All teams, including the Preds, have to defend their own zone and possess the puck there before talented forwards can take the play to an opponent.

A second reason is that the Predators are in the process of molding new leaders and adjusting to a new team chemistry.

The Preds got younger and faster during the offseason when they traded Shea Weber, and when they bid farewell to players like Paul Gaustad, Eric Nystrom and Jackman. But they are also learning to replace the leadership skills and experience of those veteran players.

"It's funny, I always felt like I was one of the youngest guys on the team and all of a sudden I'm a 27-year-old," Preds forward Colin Wilson said. "All of a sudden, guys start stepping up and realizing we need that leadership with how young our team is. But now I think guys have taken that role, and I think they're starting to hold each other accountable."

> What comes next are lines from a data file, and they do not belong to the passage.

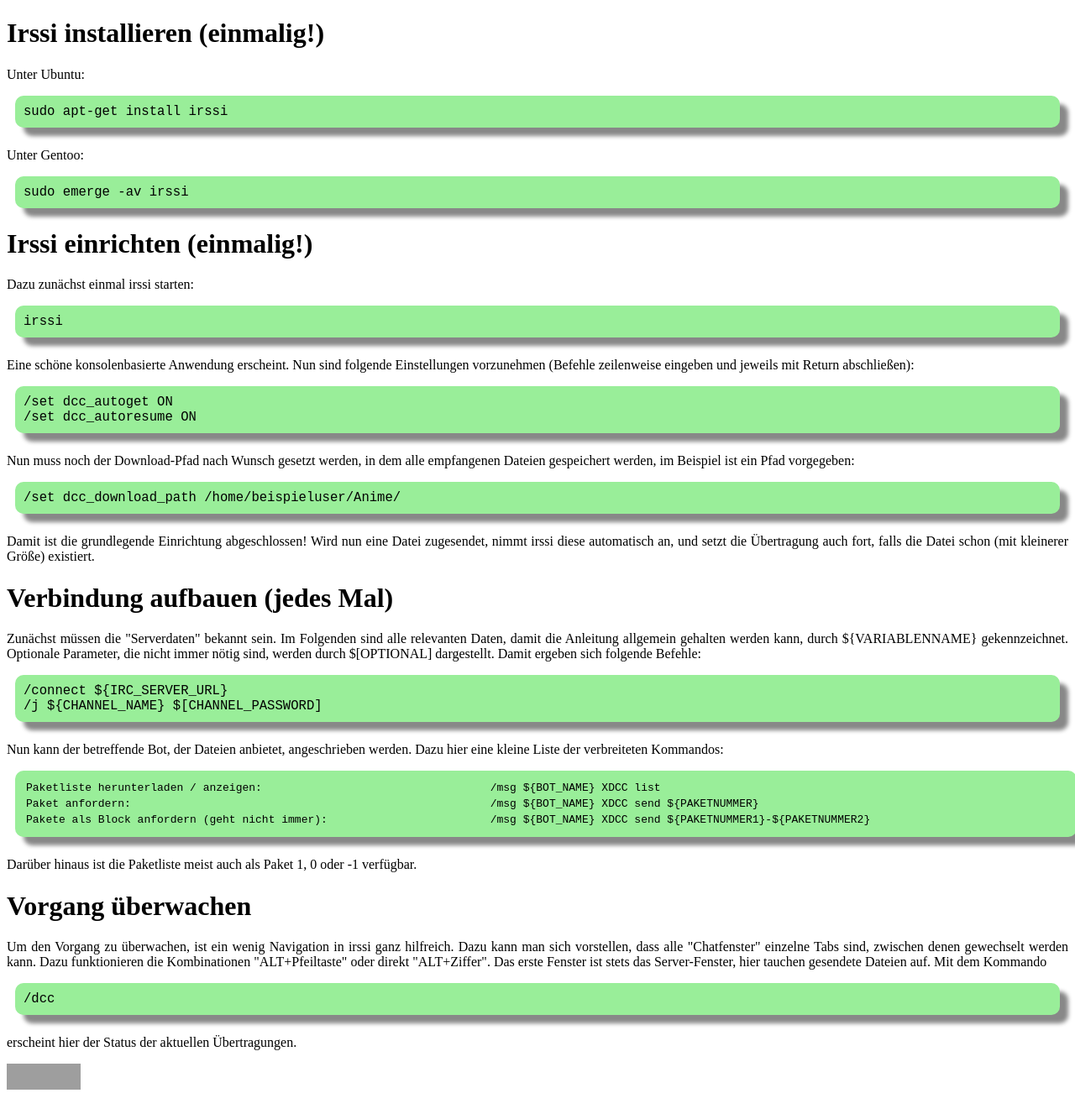
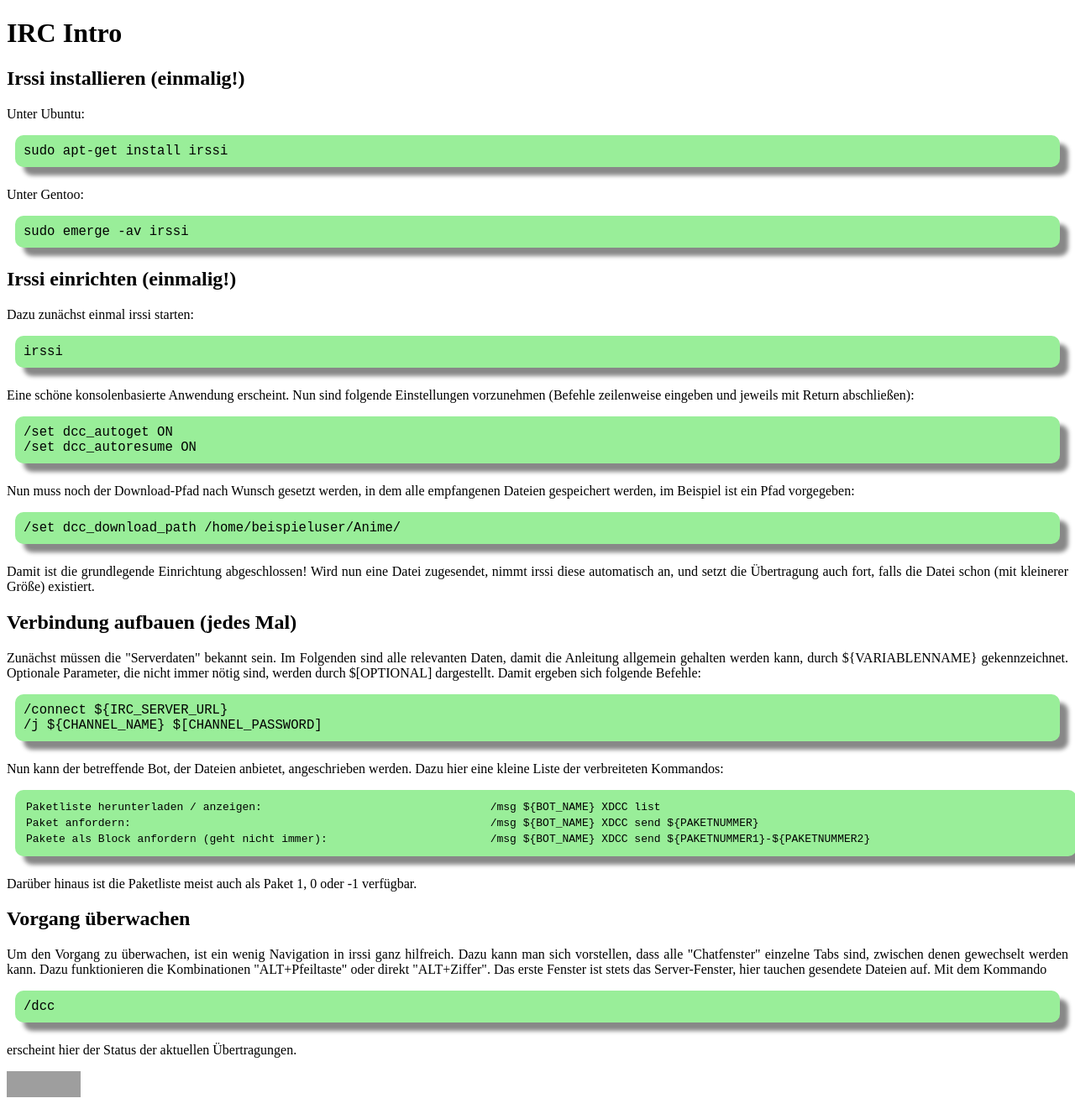
Before and after one commit to olifre/olifre.github.io, a Jekyll site: the page tutorials/ircintro.html, which Jekyll copies as it is, in a window 1280 px wide. Shown: the whole page at 84% size. Built offline with Jekyll 4.4.1, drawn with Linux system fonts in a browser that asks for light colours; grey boxes are pictures that could not be loaded.

Commit message:
SEO: Avoid duplicate h1.

```diff
--- a/tutorials/ircintro.html
+++ b/tutorials/ircintro.html
@@ -10,12 +10,13 @@
     <!-- <style type="text/css"></style> -->
   </head>
   <body>
-    <h1>Irssi installieren (einmalig!)</h1>
+    <h1>IRC Intro</h1>
+    <h2>Irssi installieren (einmalig!)</h2>
     <p>Unter Ubuntu:</p>
     <pre>sudo apt-get install irssi</pre>
     <p>Unter Gentoo:</p>
     <pre>sudo emerge -av irssi</pre>
-    <h1>Irssi einrichten (einmalig!)</h1>
+    <h2>Irssi einrichten (einmalig!)</h2>
     <p>Dazu zun&auml;chst einmal irssi starten:</p>
     <pre>irssi</pre>
     <p>
@@ -34,7 +35,7 @@
     <p>
       Damit ist die grundlegende Einrichtung abgeschlossen! Wird nun eine Datei zugesendet, nimmt irssi diese automatisch an, und setzt die &Uuml;bertragung auch fort, falls die Datei schon (mit kleinerer Gr&ouml;&szlig;e) existiert.
     </p>
-    <h1>Verbindung aufbauen (jedes Mal)</h1>
+    <h2>Verbindung aufbauen (jedes Mal)</h2>
     <p>
       Zun&auml;chst m&uuml;ssen die &quot;Serverdaten&quot; bekannt sein. Im Folgenden sind alle relevanten Daten, damit die Anleitung allgemein gehalten werden kann, durch ${VARIABLENNAME} gekennzeichnet. Optionale Parameter, die nicht immer n&ouml;tig sind, werden durch $[OPTIONAL] dargestellt. Damit ergeben sich folgende Befehle:
     </p>
@@ -70,7 +71,7 @@
     <p>
       Dar&uuml;ber hinaus ist die Paketliste meist auch als Paket 1, 0 oder -1 verf&uuml;gbar.
     </p>
-    <h1>Vorgang &uuml;berwachen</h1>
+    <h2>Vorgang &uuml;berwachen</h2>
     <p>
       Um den Vorgang zu &uuml;berwachen, ist ein wenig Navigation in irssi ganz hilfreich. Dazu kann man sich vorstellen, dass alle &quot;Chatfenster&quot; einzelne Tabs sind, zwischen denen gewechselt werden kann. Dazu funktionieren die Kombinationen &quot;ALT+Pfeiltaste&quot; oder direkt &quot;ALT+Ziffer&quot;. Das erste Fenster ist stets das Server-Fenster, hier tauchen gesendete Dateien auf. Mit dem Kommando
     </p>
```
Also changed, not shown: publications.md (+2 -2 lines).
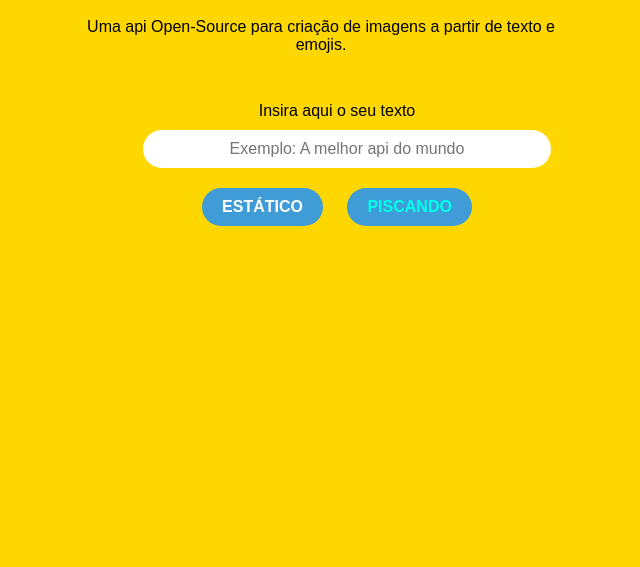
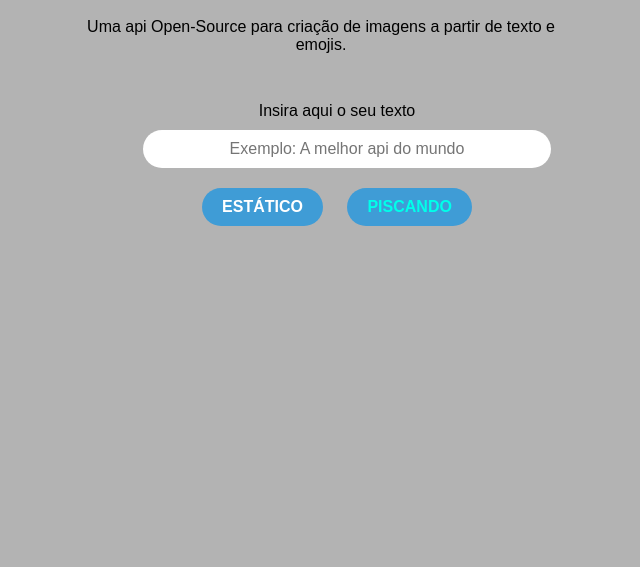
Before and after one commit to erickythierry/text-2-image-api, a website: page index.html in a window 1280 px wide. Shown: the part 170-737 px from the top of the page, without its empty margins (303-943 px from the left). Drawn offline with Linux system fonts and the light colour scheme.

Commit message:
ajustes gerais

```diff
--- a/index.html
+++ b/index.html
@@ -21,7 +21,7 @@
             align-items: center;
             text-align: center;
             justify-content: center;
-            background-color: gold;
+            background-color: rgb(179, 179, 179);
         }
 
         h1 {
```
Also changed, not shown: 3 other files.
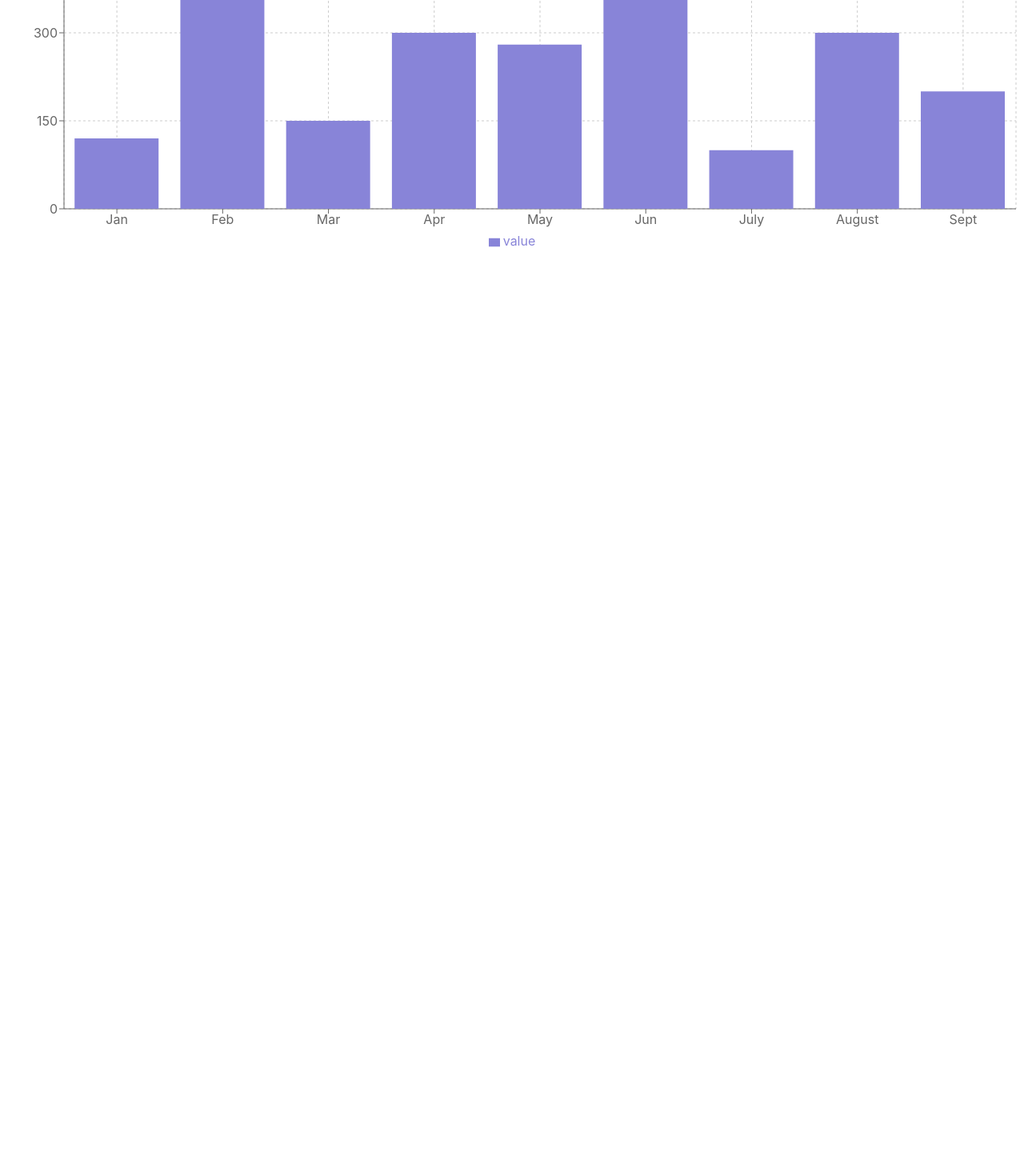
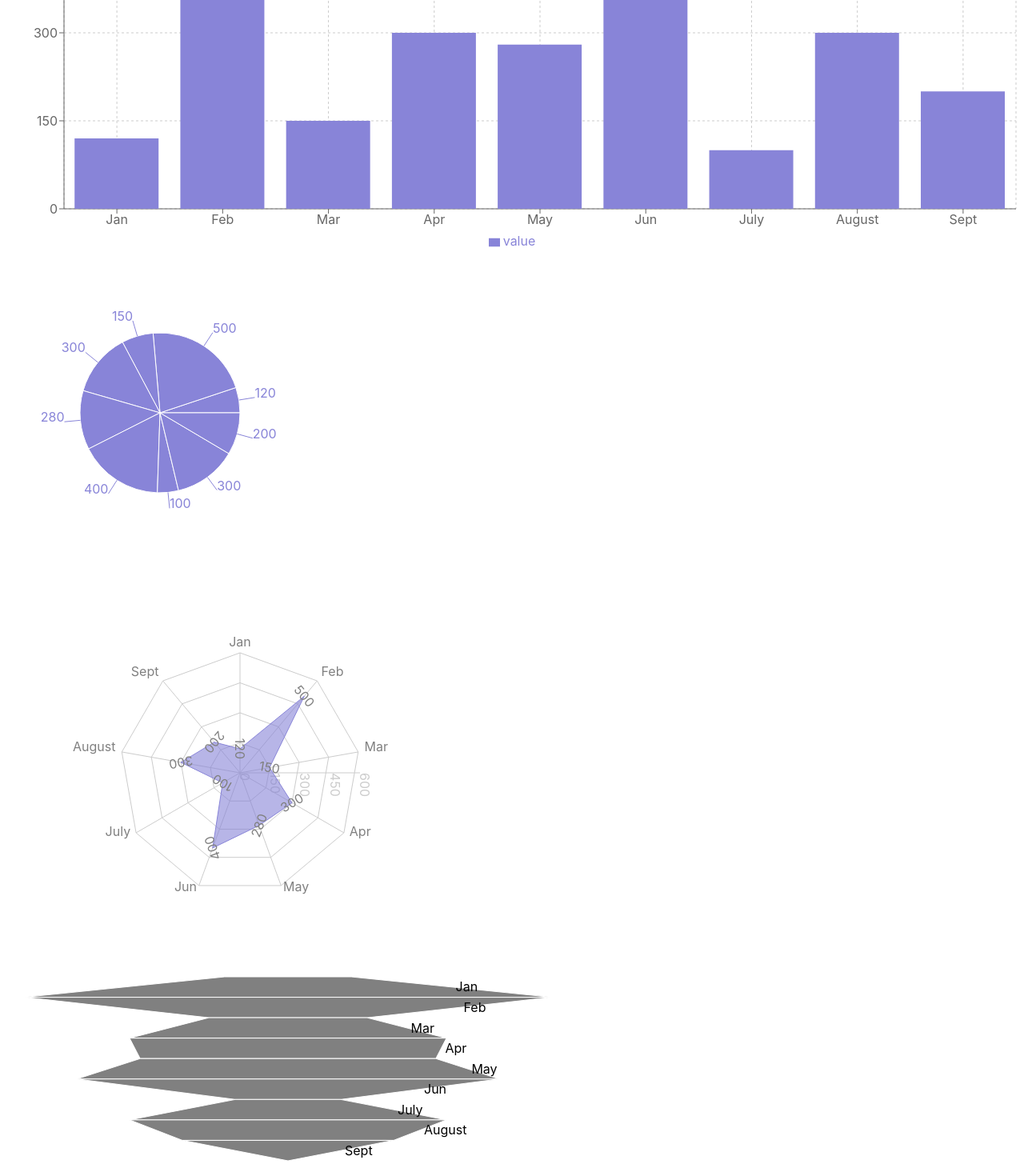
Before and after one commit to Vivek-bhatt05/counter, a React (Create React App) app in the folder my-app/: page / in a window 1280 px wide. Shown: the part 1884-3354 px from the top of the page at 80% size. Before the commit the page ends 2204 px from the top, so only its background shows below. Built offline with nearby package versions, Linux system fonts and the light colour scheme.

Commit message:
Pie Funnel Radar done

```diff
--- a/my-app/src/App.js
+++ b/my-app/src/App.js
@@ -1,7 +1,10 @@
 import './App.css';
 import AreaChartComponent from './component/AreaChartComponent';
 import BarChartComponent from './component/BarChartComponent';
+import FunnelChartComponent from './component/FunnelChartComponent';
 import LineChartComponent from './component/LineChartComponent';
+import PieChartComponent from './component/PieChartComponent';
+import RadarChartComponent from './component/RadarChartComponent';
 // import Counter from './component/Counter';
 import ScatterChartComponent from './component/ScatterChartComponent';
 
@@ -26,6 +29,9 @@ function App() {
       <AreaChartComponent data={sampleData} />
       <ScatterChartComponent data={sampleData} />
       <BarChartComponent data={sampleData} />
+      <PieChartComponent data={sampleData}  />
+      <RadarChartComponent data={sampleData}  />
+      <FunnelChartComponent data={sampleData} />
 
     </div>
   );
--- a/my-app/src/component/BarChartComponent.js
+++ b/my-app/src/component/BarChartComponent.jsx
@@ -1,5 +1,5 @@
 import React from 'react'
-import { BarChart, Bar, Cell, XAxis, YAxis, CartesianGrid, Tooltip, Legend, ResponsiveContainer } from 'recharts';
+import { BarChart, Bar, XAxis, YAxis, CartesianGrid, Tooltip, Legend } from 'recharts';
 
 const BarChartComponent = ({data}) => {
   return (
--- /dev/null
+++ b/my-app/src/component/FunnelChartComponent.jsx
@@ -0,0 +1,17 @@
+import React from 'react'
+import { FunnelChart,Tooltip, Funnel,LabelList } from 'recharts'
+
+const FunnelChartComponent = ({data}) => {
+  return (
+    <div>
+      <FunnelChart width={730} height={250}>
+        <Tooltip />
+        <Funnel dataKey="value" data={data} isAnimationActive>
+            <LabelList position="right" fill="#000" stroke="none" dataKey="name" />
+        </Funnel>
+      </FunnelChart>
+    </div>
+  )
+}
+
+export default FunnelChartComponent
--- /dev/null
+++ b/my-app/src/component/PieChartComponent.jsx
@@ -0,0 +1,66 @@
+import React from 'react'
+import { PieChart, Pie } from 'recharts';
+
+const PieChartComponent = ({data}) => {
+  return (
+    <div>
+      <PieChart width={400} height={400}>
+          <Pie data={data} dataKey="value" cx="50%" cy="50%" outerRadius={100} fill="#8884d8" label/>
+        </PieChart>
+    </div>
+  )
+}
+
+export default PieChartComponent
+
+// import React from "react";
+// import { PieChart, Pie, Cell } from "recharts";
+
+// const COLORS = ["#0088FE", "#00C49F", "#FFBB28", "#FF8042"];
+
+// const RADIAN = Math.PI / 180;
+// const renderCustomizedLabel = ({
+//   cx,
+//   cy,
+//   midAngle,
+//   innerRadius,
+//   outerRadius,
+//   percent,
+//   index
+// }) => {
+//   const radius = innerRadius + (outerRadius - innerRadius) * 0.5;
+//   const x = cx + radius * Math.cos(-midAngle * RADIAN);
+//   const y = cy + radius * Math.sin(-midAngle * RADIAN);
+
+//   return (
+//     <text
+//       x={x}
+//       y={y}
+//       fill="white"
+//       textAnchor={x > cx ? "start" : "end"}
+//       dominantBaseline="central"
+//     >
+//       {`${(percent * 100).toFixed(0)}%`}
+//     </text>
+//   );
+// };
+// export default function PieChartComponent({data}) {
+//   return (
+//     <PieChart width={400} height={400}>
+//       <Pie
+//         data={data}
+//         cx={200}
+//         cy={200}
+//         labelLine={false}
+//         label
+//         outerRadius={200}
+//         fill="#8884d8"
+//         dataKey="value"
+//       >
+//         {data.map((entry, index) => (
+//           <Cell key={`cell-${index}`} fill={COLORS[index % COLORS.length]} />
+//         ))}
+//       </Pie>
+//     </PieChart>
+//   );
+// }
--- /dev/null
+++ b/my-app/src/component/RadarChartComponent.jsx
@@ -0,0 +1,31 @@
+import React from 'react'
+import { Radar, RadarChart, PolarGrid, PolarAngleAxis, PolarRadiusAxis} from 'recharts';
+
+const RadarChartComponent = ({data}) => {
+  return (
+    <div >
+       <RadarChart
+      cx={300}
+      cy={250}
+      outerRadius={150}
+      width={500}
+      height={500}
+      data={data}
+    >
+      <PolarGrid />
+      <PolarAngleAxis dataKey="name" />
+      <PolarRadiusAxis />
+      <Radar
+        name="Mike"
+        dataKey="value"
+        stroke="#8884d8"
+        fill="#8884d8"
+        fillOpacity={0.6}
+        label
+      />
+    </RadarChart>
+    </div>
+  )
+}
+
+export default RadarChartComponent
```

Added Laviolette: "Even leaving leadership out of it for a second, you have real young players that [in the past] might have had a layer of insulation. But players [who were] four or five years older than those players are gone now. We're looking at those younger players. So I do think there's new roles, new expectations, new accountability just inside our locker room."

The good news for Nashville fans is that a number of Predators teams in past years have turned so-so starts into superb seasons.

In 2009-10, for instance, a Preds team that began the year 5-6-1 caught fire in mid-November, winning seven-straight games and finishing the regular season with 47 victories - tied for the second-most in franchise history.

Things were similar in 2010-11, when the Predators were 5-5-3 in the early going, but produced a stretch of 8-0-1 hockey starting in late November. That eventually led to 44 regular-season wins and the franchise's first trip to the second round of the playoffs.

So give this talented team a little time to create chemistry, determine its identity and increase its consistency.

The end of the season, after all, isn't always a reflection of the beginning.

"We know we're a great hockey team and that we've got a lot of talent," Preds Captain Mike Fisher said. "There are lots of teams going through the same thing. It's just about how you deal with it, how you become better as a team. We're confident in our abilities and the team that we are."

View More